The middle class has been shrinking throughout the last five decades as more Americans have entered either the upper or lower income brackets, according to Pew Research Center.
The latest data from 2021 shows the share of the population in the middle class continues to hover around 50%, around where it has been since 2011. Prior to that year, the share of middle class Americans had been consistently shrinking since a peak of 61% in 1971.
Pew defines “middle class” as those earning between two-thirds and twice the median American household income, which in 2021 was $70,784, according to the United States Census Bureau. That means American households earning as little as $47,189 and up to $141,568 are technically in the middle class.
But other factors like family size and location can change what middle class looks like for you. Here are the income thresholds for the middle class in the 20 most populous U.S. metros:
What does middle class income look like in the 20 most populous U.S. metros?
Annual household incomes
Source: U.S. Census Bureau
Remember, this is based on just one definition of middle class. There are other statistical-based definitions of middle class and an even broader list of more anecdotal definitions.
Generally speaking, anyone who isn’t living “paycheck-to-paycheck” but couldn’t necessarily stop working tomorrow and be financially secure for the long-term might consider themselves middle class.

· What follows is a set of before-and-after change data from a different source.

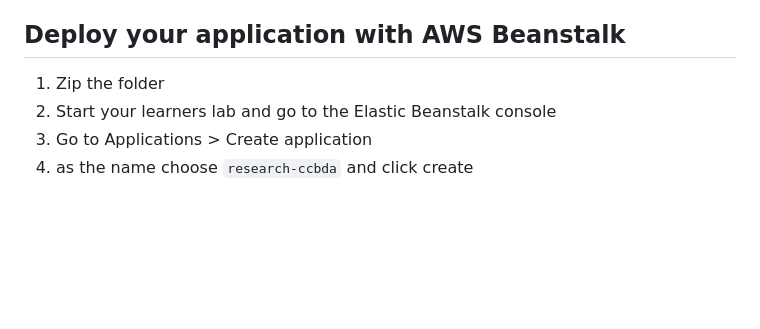
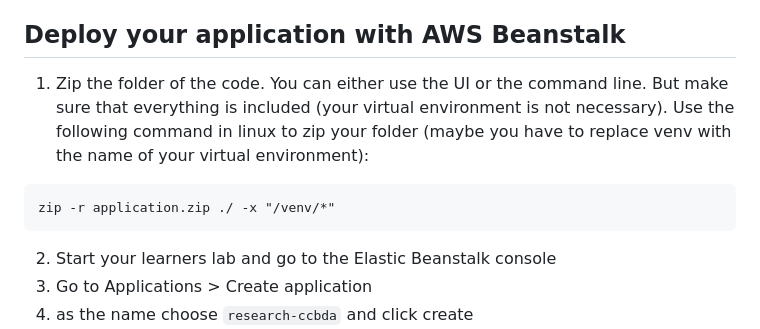
Before and after one commit to Johnhi19/ccbda_project, a Markdown page: research/tutorial/README.md, the part around the change. Drawn GitHub-style; blank space fills up the shorter version.

Commit message:
final readme

````diff
--- a/research/tutorial/README.md
+++ b/research/tutorial/README.md
@@ -50,7 +50,10 @@ You can open the web app locally on the following IP address http://127.0.0.1:80
 You can play around a bit by clicking on the get song button.
 
 ## Deploy your application with AWS Beanstalk
-1. Zip the folder
+1. Zip the folder of the code. You can either use the UI or the command line. But make sure that everything is included (your virtual environment is not necessary). Use the following command in linux to zip your folder (maybe you have to replace venv with the name of your virtual environment):
+```
+zip -r application.zip ./ -x "/venv/*"
+```
 2. Start your learners lab and go to the Elastic Beanstalk console
 3. Go to Applications > Create application
 4. as the name choose ```research-ccbda``` and click create
````
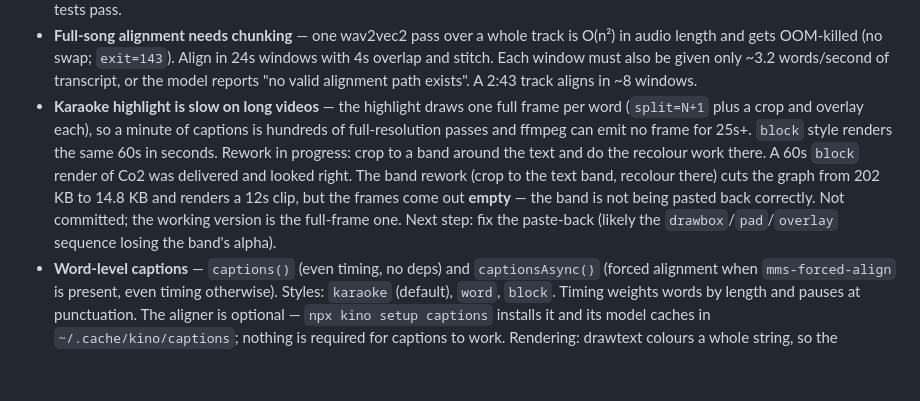
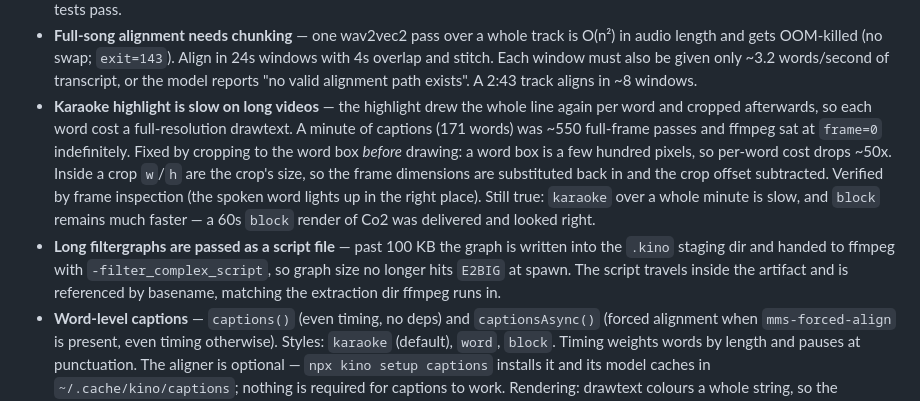
Before and after one commit to glitchoff/kino, a Markdown page: .memory/done.md, the part around the change. Drawn GitHub-style; blank space fills up the shorter version.

Commit message:
docs(memory): record the karaoke perf fix and filtergraph script

```diff
--- a/.memory/done.md
+++ b/.memory/done.md
@@ -26,17 +26,21 @@ Newest first. One line per item; link the ticket for detail.
   24s windows with 4s overlap and stitch. Each window must also be given only
   ~3.2 words/second of transcript, or the model reports "no valid alignment
   path exists". A 2:43 track aligns in ~8 windows.
-- **Karaoke highlight is slow on long videos** — the highlight draws one full
-  frame per word (`split=N+1` plus a crop and overlay each), so a minute of
-  captions is hundreds of full-resolution passes and ffmpeg can emit no frame
-  for 25s+. `block` style renders the same 60s in seconds. Rework in progress:
-  crop to a band around the text and do the recolour work there.
-  A 60s `block` render of Co2 was delivered and looked right.
-  The band rework (crop to the text band, recolour there) cuts the graph from
-  202 KB to 14.8 KB and renders a 12s clip, but the frames come out **empty** —
-  the band is not being pasted back correctly. Not committed; the working
-  version is the full-frame one. Next step: fix the paste-back (likely the
-  `drawbox`/`pad`/`overlay` sequence losing the band's alpha).
+- **Karaoke highlight is slow on long videos** — the highlight drew the whole
+  line again per word and cropped afterwards, so each word cost a
+  full-resolution drawtext. A minute of captions (171 words) was ~550 full-frame
+  passes and ffmpeg sat at `frame=0` indefinitely. Fixed by cropping to the word
+  box *before* drawing: a word box is a few hundred pixels, so per-word cost
+  drops ~50x. Inside a crop `w`/`h` are the crop's size, so the frame dimensions
+  are substituted back in and the crop offset subtracted. Verified by frame
+  inspection (the spoken word lights up in the right place).
+  Still true: `karaoke` over a whole minute is slow, and `block` remains much
+  faster — a 60s `block` render of Co2 was delivered and looked right.
+- **Long filtergraphs are passed as a script file** — past 100 KB the graph is
+  written into the `.kino` staging dir and handed to ffmpeg with
+  `-filter_complex_script`, so graph size no longer hits `E2BIG` at spawn. The
+  script travels inside the artifact and is referenced by basename, matching the
+  extraction dir ffmpeg runs in.
 - **Word-level captions** — `captions()` (even timing, no deps) and
   `captionsAsync()` (forced alignment when `mms-forced-align` is present, even
   timing otherwise). Styles: `karaoke` (default), `word`, `block`. Timing
```
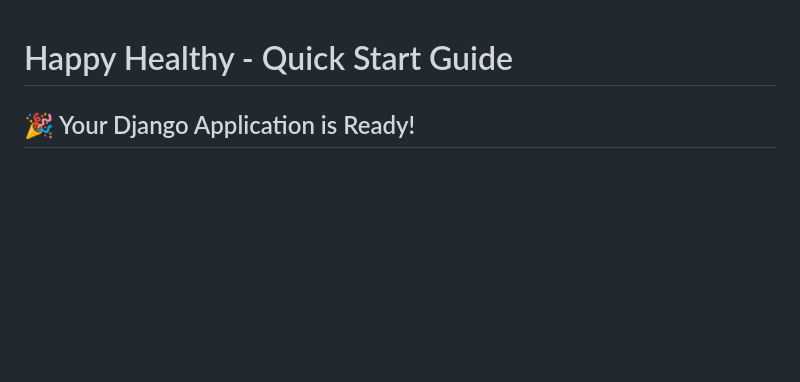
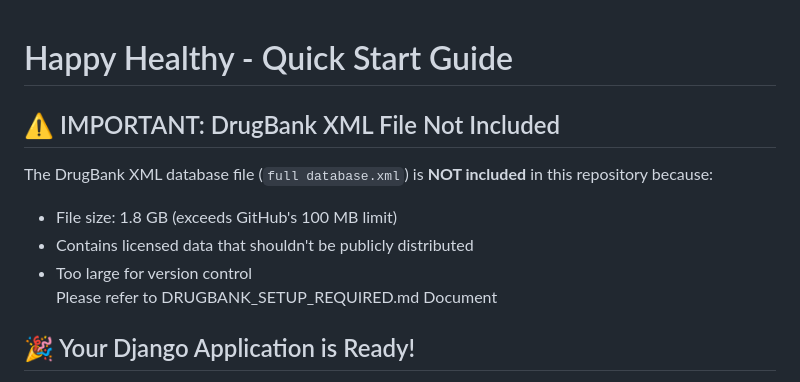
Before and after one commit to KarinaMaharani/happyhealthy, a Markdown page: README.md, the part around the change. Drawn GitHub-style; blank space fills up the shorter version.

Commit message:
Additional Information about Database XML Access

```diff
--- a/README.md
+++ b/README.md
@@ -1,4 +1,12 @@
 # Happy Healthy - Quick Start Guide
+
+## ⚠️ IMPORTANT: DrugBank XML File Not Included
+
+The DrugBank XML database file (`full database.xml`) is **NOT included** in this repository because:
+- File size: 1.8 GB (exceeds GitHub's 100 MB limit)
+- Contains licensed data that shouldn't be publicly distributed
+- Too large for version control
+Please refer to DRUGBANK_SETUP_REQUIRED.md Document
 
 ## 🎉 Your Django Application is Ready!
 
```
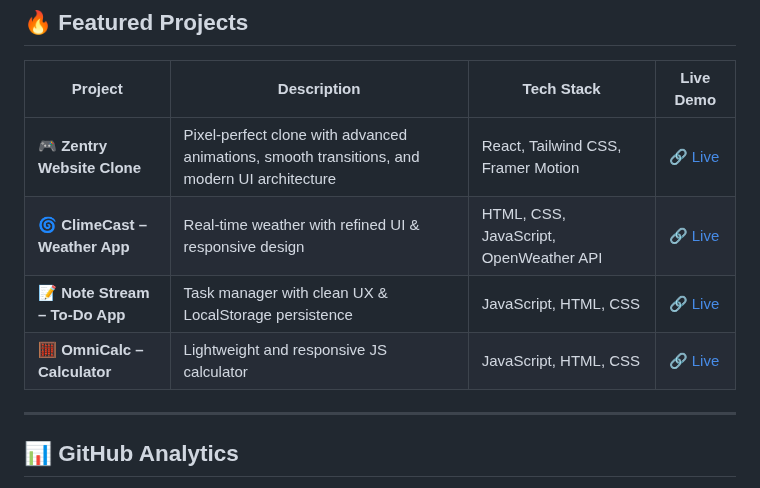
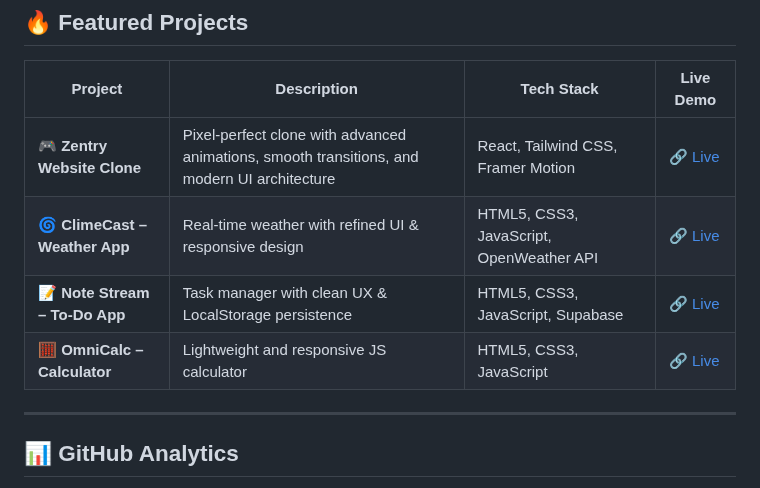
Before and after one commit to Bhavu7/Bhavu7, a Markdown page: README.md, the part around the change. GitHub-like rendering.

Commit message:
Revise tech stack in project descriptions
Updated tech stack for ClimeCast, Note Stream, and OmniCalc to HTML5, CSS3, and added Supabase for Note Stream.

```diff
--- a/README.md
+++ b/README.md
@@ -48,9 +48,10 @@
 | Project | Description | Tech Stack | Live Demo |
 |----------|-------------|------------|-----------|
 | 🎮 **Zentry Website Clone** | Pixel-perfect clone with advanced animations, smooth transitions, and modern UI architecture | React, Tailwind CSS, Framer Motion | 🔗 [Live](https://zentry-io.vercel.app/) |
-| 🌀 **ClimeCast – Weather App** | Real-time weather with refined UI & responsive design | HTML, CSS, JavaScript, OpenWeather API | 🔗 [Live](https://climecast-weather.netlify.app) |
-| 📝 **Note Stream – To-Do App** | Task manager with clean UX & LocalStorage persistence | JavaScript, HTML, CSS | 🔗 [Live](https://note-stream-pi.vercel.app) |
-| 🧮 **OmniCalc – Calculator** | Lightweight and responsive JS calculator | JavaScript, HTML, CSS | 🔗 [Live](https://omnicalc.vercel.app) |
+| 🌀 **ClimeCast – Weather App** | Real-time weather with refined UI & responsive design | HTML5, CSS3, JavaScript, OpenWeather API | 🔗 [Live](https://climecast-weather.netlify.app) |
+| 📝 **Note Stream – To-Do App** | Task manager with clean UX & LocalStorage persistence | HTML5, CSS3, JavaScript, Supabase | 🔗 [Live](https://note-stream-pi.vercel.app) |
+| 🧮 **OmniCalc – Calculator** | Lightweight and responsive JS calculator | HTML5, CSS3, JavaScript | 🔗 [Live](https://omnicalc.vercel.app) |
+
 ---
 
 ## 📊 GitHub Analytics
```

At least half of the U.S. adult population has consistently identified as middle or upper-middle class since 2002, according to Gallup polling. The poll does not define middle class for respondents, but simply asks if they identify as upper, upper-middle, middle, working or lower class.
Though the share of upper-middle and middle-class-identifying adults was larger — around 63% of adults in 2003 — before the Great Recession, it never fell below 50%, and still hasn’t even through the brief, but sharp, recession caused by the Covid-19 pandemic.
As of April 2022, 52% of adults consider themselves middle or upper-middle class. And statistically speaking, they could all be correct. But given different life situations and perceptions of wealth, there’s a good chance not everyone who feels middle class actually is, and vice-versa.